The Economist Intelligence Unit Hamburg ranked 14th and Frankfurt came in at 19 of based on 30 different criteria, including culture and environment, stability, infrastructure, health care and educational opportunities. The German capital Berlin followed closely at spot 22.
For the second year in a row, Vancouver, Canada topped the list, earning 98 of the 100 possible points in the survey, mainly because of good Canadian infrastructure. Setbacks for the Canadian city included minor crime rates and a dearth of quality housing.
The list includes six cities from Canada and Australia in the top 10 alone. Vienna, Austria and Melbourne, Australia rounded out the top three.
Other European cities making the list were Finnish capital Helsinki at seventh, Geneva at eighth and Zurich, which tied with Sydney Australia, at ninth. London came in at 51st place, followed by Rome.
“Cities that score best tend to be mid-sized, in developed countries with a low population density, benefiting from cultural or recreational availability but with lower crime levels or infrastructure problems that can be caused by large populations,” the survey said.
The most unliveable metropolitan areas in Europe were the Greek capital of Athens at 63 and Moscow, Russia at 69.
Ending the list at 140 was Harare, the capital of crisis-ridden Zimbabwe. The survey said that mostly African and Asian cities such as Teheran, Karachi und Nairobi populated the lower ranks on the list, because the quality of life is “daily put at risk.”

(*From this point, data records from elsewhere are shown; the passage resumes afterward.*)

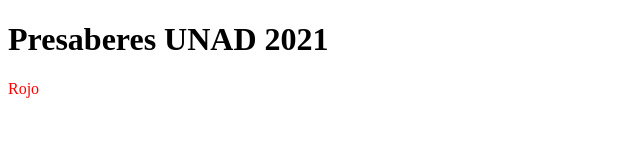
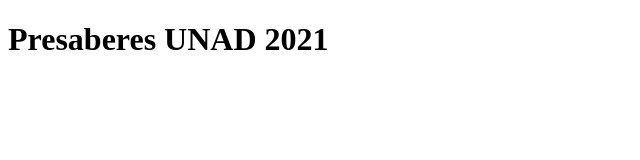
Before and after one commit to andreslpinto29/SitioWeb, a plain HTML site: page index.html in a window 1280 px wide. Shown: the full height of the page, 0-640 px from the left. Drawn offline with Linux system fonts and the light colour scheme.

Commit message:
volumen 1

```diff
--- a/index.html
+++ b/index.html
@@ -7,7 +7,7 @@
 </head>
 <div id="contenido">
 
-    <h1>Presaberes UNAD 2021</h1><font color="#FF0000">Rojo</font>
+    <h1>Presaberes UNAD 2021</h1>
 <body>
 
 </body>
```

The Economist Intelligence Unit, however, did not consider areas in Afghanistan or Iraq for the list.